Required work>
Take every line from the records below that includes the word "Playing".

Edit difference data

= = =

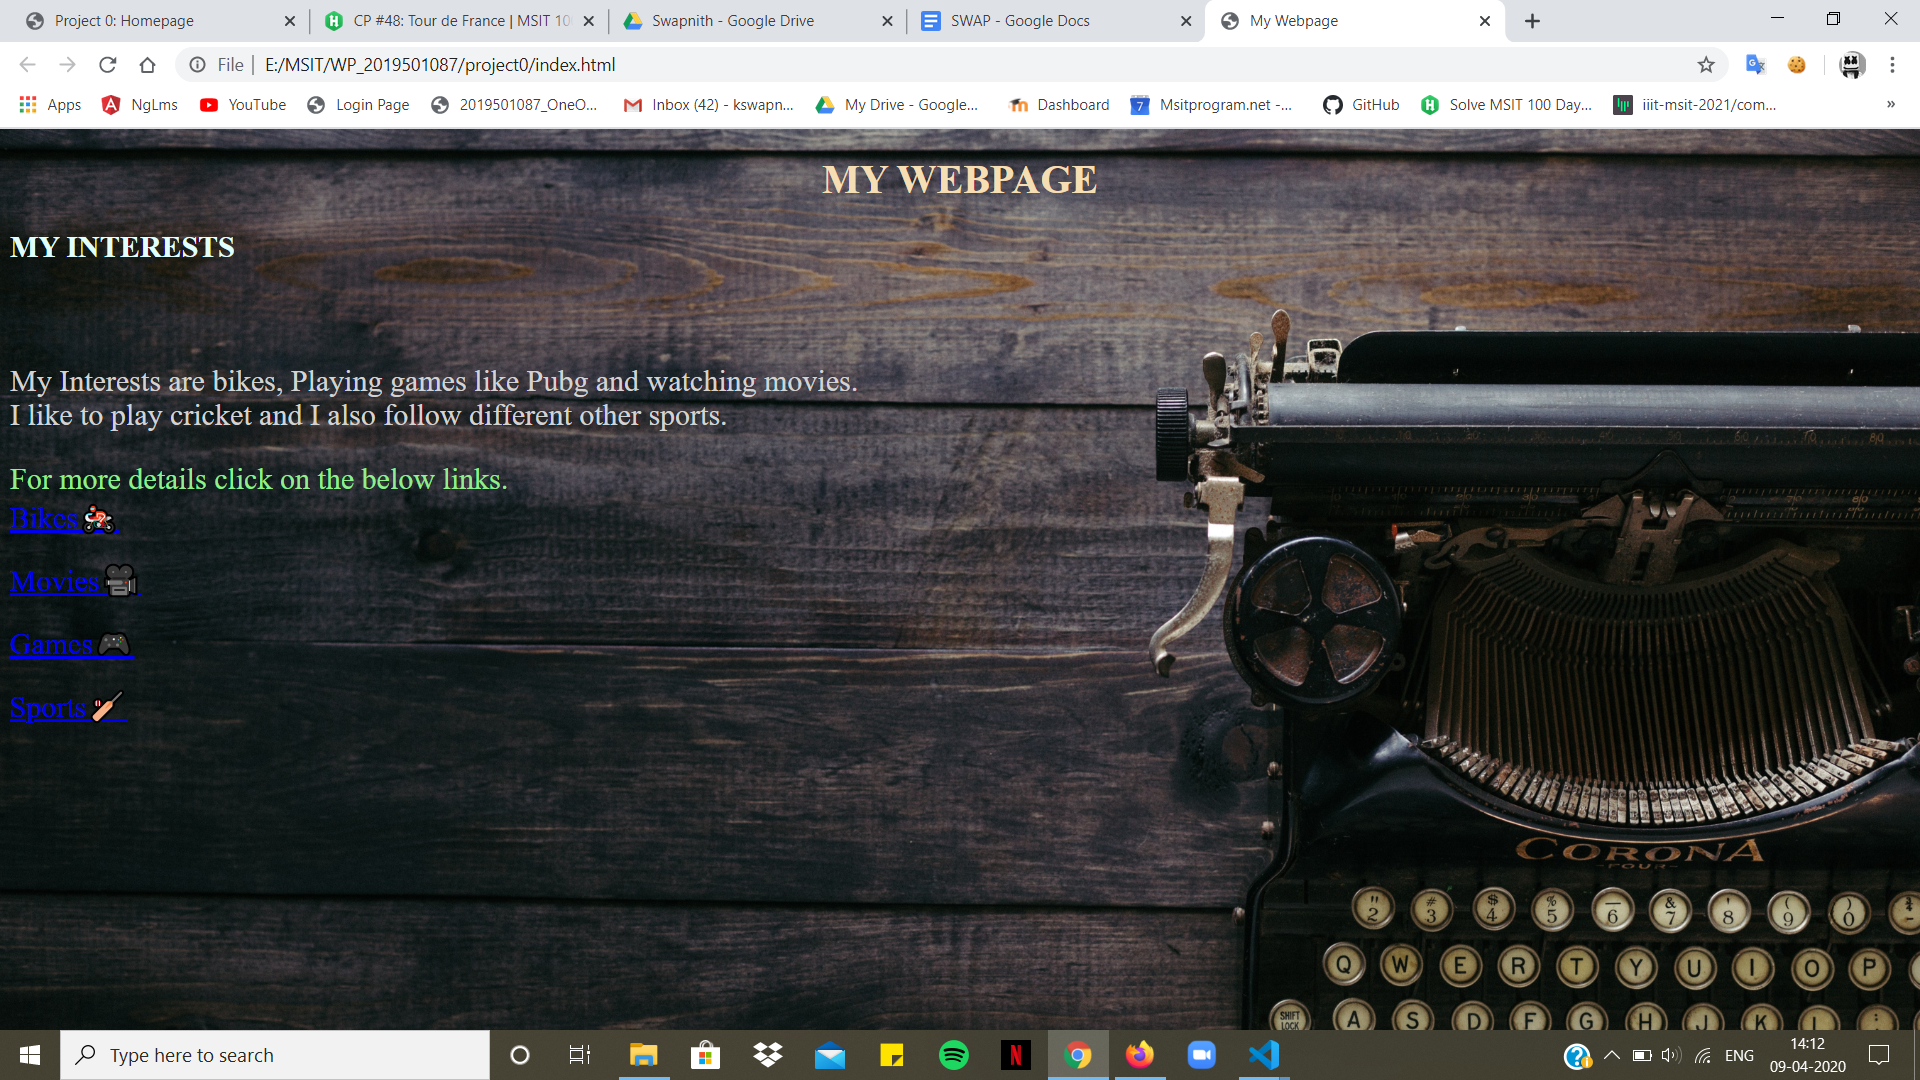
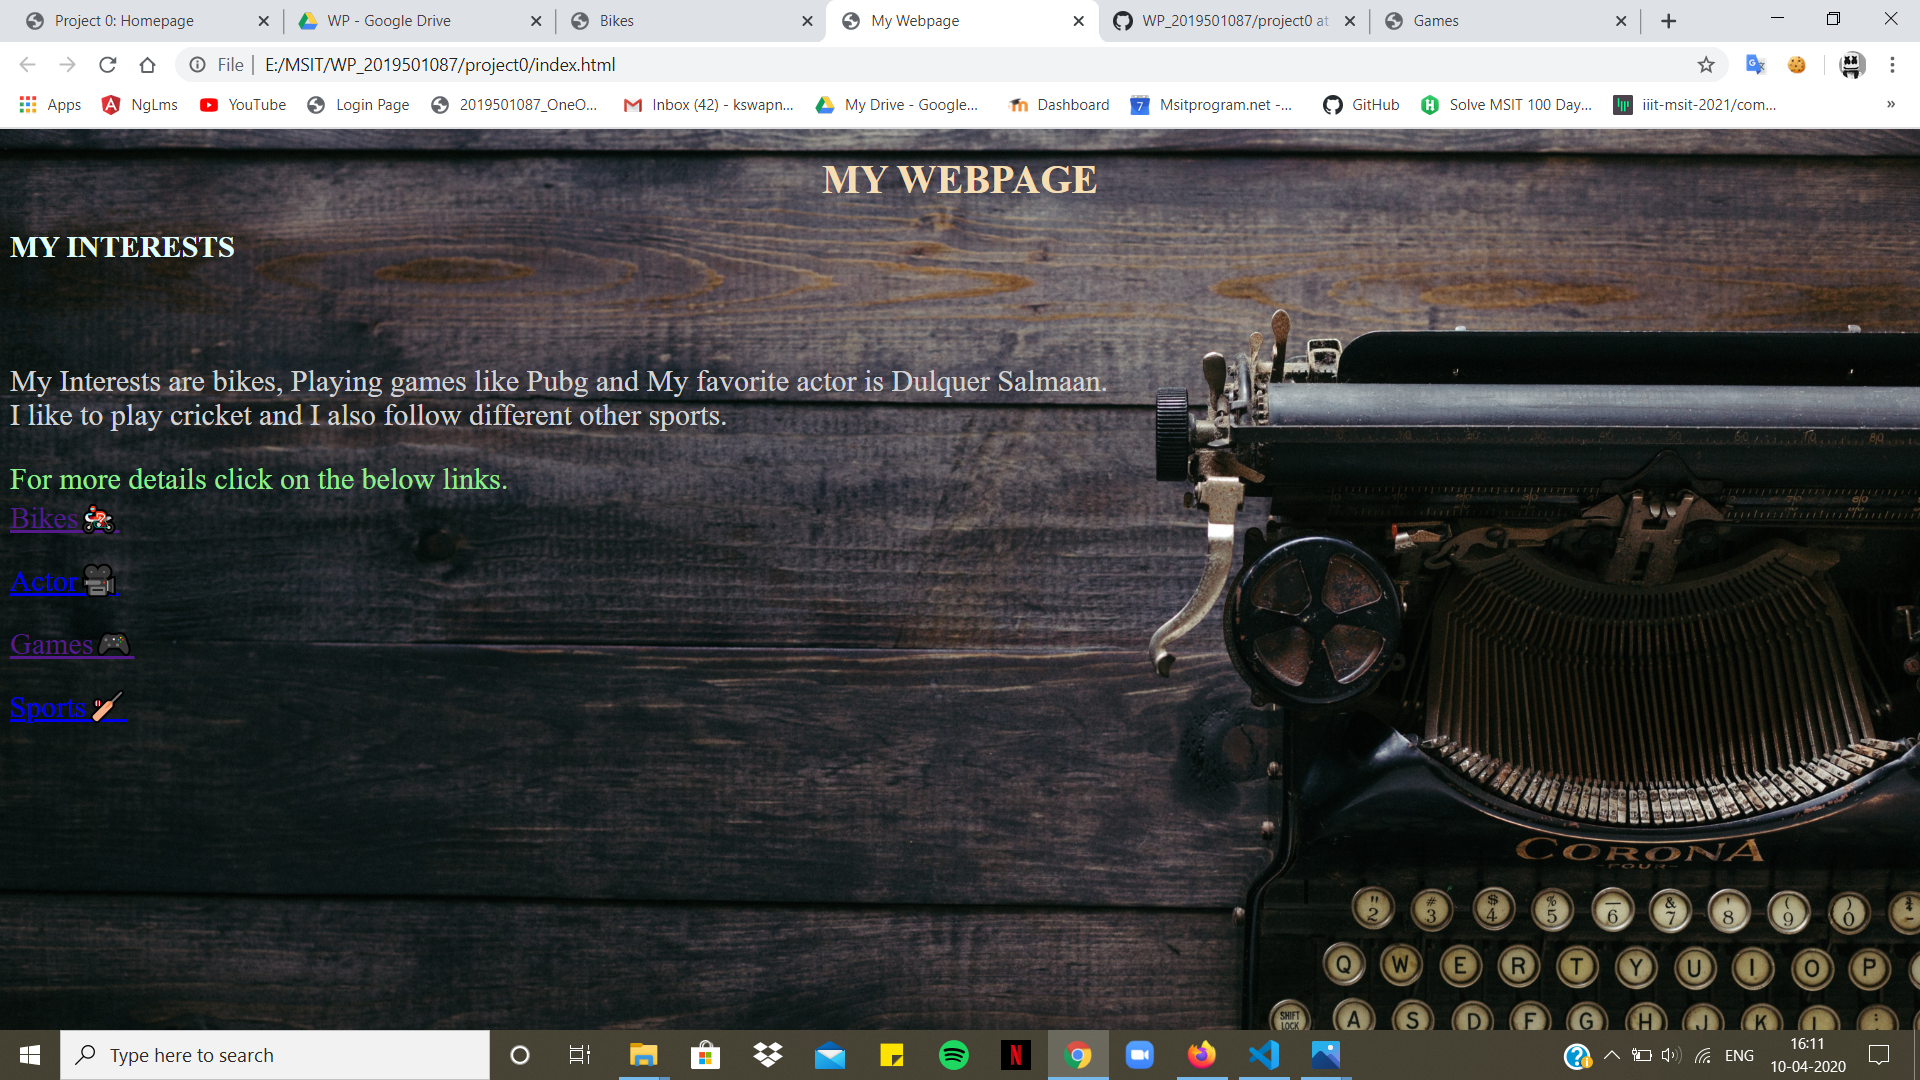
Main page

diff --git a/project0/index.html b/project0/index.html
@@ -9,7 +9,7 @@
             <h1> MY WEBPAGE</h1>
             <h2>MY INTERESTS</h2><br><br>
             <p>
-                 My Interests are bikes, Playing games like Pubg and watching movies.<br>
+                 My Interests are bikes, Playing games like Pubg and My favorite actor is Dulquer Salmaan.<br>
                  I like to play cricket and I also follow different other sports.</br>
             </p>
             <p2>
@@ -17,7 +17,7 @@
             </p2>
 
             <p1><a href="Bikes.html">Bikes🏍</a></p1><br><br>
-            <p1><a href="Movies.html">Movies🎥</a></p1><br><br>
+            <p1><a href="Actor.html">Actor🎥</a></p1><br><br>
             <p1><a href="Games.html">Games🎮</a></p1><br><br>
             <p1><a href="Sports.html">Sports🏏</a></p1>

= = =

The completed task>
-                 My Interests are bikes, Playing games like Pubg and watching movies.<br>
+                 My Interests are bikes, Playing games like Pubg and My favorite actor is Dulquer Salmaan.<br>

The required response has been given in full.